With an ERA that is top-10 in the NL, and a FIP that is top-20, Gio Gonzalez has looked really good this season. But he’s not the good, old Gonzalez of 2012, who placed third in Cy Young voting and led the league in K/9. He is pitching to contact more this season, striking out and walking fewer batters.
He’s on pace for a K/9 rate of 7.5 and BB/9 rate of 2.6, both career lows, well below career rates of 8.8 and 2.6, respectively. His K/BB rate is 2.92, also better than his career mark of 2.31.
He’s mixing pitches similarly to last season, when he started using his four-seamer less than his two-seamer/sinker last season. And while he uses his curve slightly less than his changeup, his use of the curve has been declining for years.
He continues to eschew the change against lefties and his change/curve mix against righties has remained pretty consistent. The one difference this season is a greater use of his sinker, in lieu of his curve and his four-seamer, against lefties. The increased use of his sinker is perhaps a small bit of evidence that he is trying to pitch to contact.
So far at this early point in the season, people are swinging at his 4-seamer and his changeup at higher rates than normal, but at lower rates for his sinker and curve. Meanwhile, they are whiffing less on those swings for every pitch but the curve.

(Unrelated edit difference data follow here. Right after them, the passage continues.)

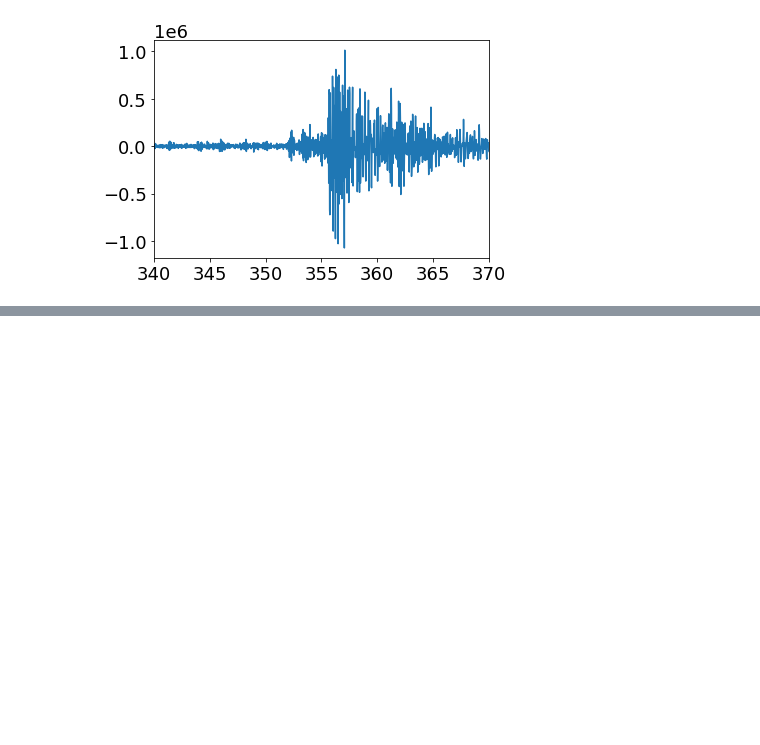
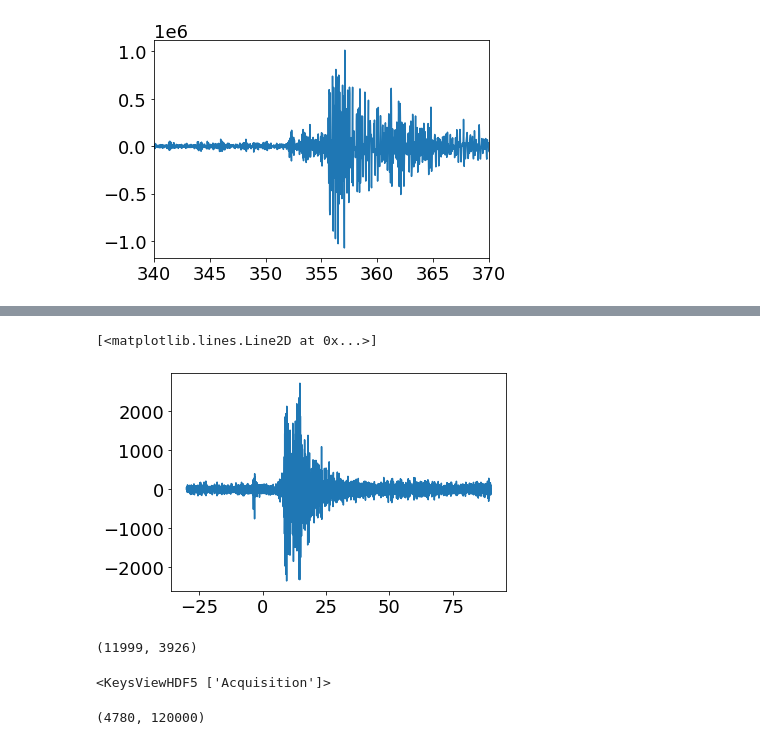
Before and after one commit to yinjiuxun/das-strain-scaling, a Jupyter notebook: jupyter_notebooks/load_temporal_events.ipynb, the cells around one changed output, grey strips where cells are left out. Saved outputs shown, nothing was run; the diff lists cells and outputs as text; code cells hidden in the pictures; blank space fills up the shorter version.

```diff
--- a/jupyter_notebooks/load_temporal_events.ipynb
+++ b/jupyter_notebooks/load_temporal_events.ipynb
@@ -136,0 +304,9 @@ plt.xlim(340, 370)
+# %%
+plt.plot(das_time, event_data[:, 2000])
+# %% [output]
+[<matplotlib.lines.Line2D at 0x...>]
+[figure, added]
+# %%
+event_data.shape
+# %% [output]
+(11999, 3926)
@@ -136,0 +316,4 @@ plt.xlim(340, 370)
+# %%
+fid.keys()
+# %% [output]
+<KeysViewHDF5 ['Acquisition']>
@@ -136,0 +322,4 @@ plt.xlim(340, 370)
+# %%
+raw_data.shape
+# %% [output]
+(4780, 120000)
```
Also changed, not shown: parts of 21 cells of this notebook, 2 other files.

The curve, which was his hardest pitch to hit a few years ago, has behaved in a probably unsustainable way. It has a very high swing-and-miss rate from righties, while lefties haven’t missed it yet this season. Taken in total, though, all of his pitches have seen less swings and misses in 2016 than in prior seasons.
He is throwing a bit softer than in years past. While he and Mike Maddux have said it is due to his mix of pitches, this isn’t really true. His 4-seamer has been sitting around 91.0 and his sinker around 90.5 – both of these are nearly 2 mph slower than last season. So sure, he’s been using his sinker more, but he also has lost velocity.
He was seeing more soft contact early this season, but at this point, he’s right at his career average. And his hard contact is a bit high compared to his average right now. What he has managed to do is give up fewer line drives and get a bunch more infield pop-ups. This has translated to a lower batting average against. But can he keep it up?
There is certainly evidence that it isn’t sustainable. His SIERA (a FIP-like ERA estimator) is worse than usual, and his BABip is low at .275 (although that’s not insanely low). His infield popup percentage of 17% is so high, his career average is 8.8%, that it is clearly the result of a small sample. Heck, even his impressive FIP is not nearly as impressive as his ERA.
Eno Sarris of fangraphs writes that Gonzalez (and James Shields) is a sell candidate, “Why would the lowest velocity and lowest swinging strike rate and the lowest strikeout rate of his career lead to some of the best recent results?”
Gonzalez probably isn’t going to stay around the top 5 in NL ERA, but that doesn’t mean he won’t continue to be a very good pitcher this season, and that reason is Mike Maddux. Or rather, the tweaks Maddux has helped Gonzalez make.
Maddux wants pitchers to increase late movement on pitches, even if it’s at the cost of some velocity. He has also changed Gonzalez’s delivery a bit, eliminating a “quick look down as he raised his leg,” ensuring that he is now always looking at the target.
He also has his pitchers charting the game before their start, something that one assumes is more useful to guys like Gonzalez, who have velocity and can no longer strike out 200 a year.
All of this has probably shown up in his low walk rate, and perhaps his lower strikeout rate, as well. The low BABip may be result of the changes, too. A regression of some sort is in order, but if the changes that Maddux initiated are the source of some of this improvement, while we may not being seeing the good, old Gonzalez, this may be the good, new Gonzalez.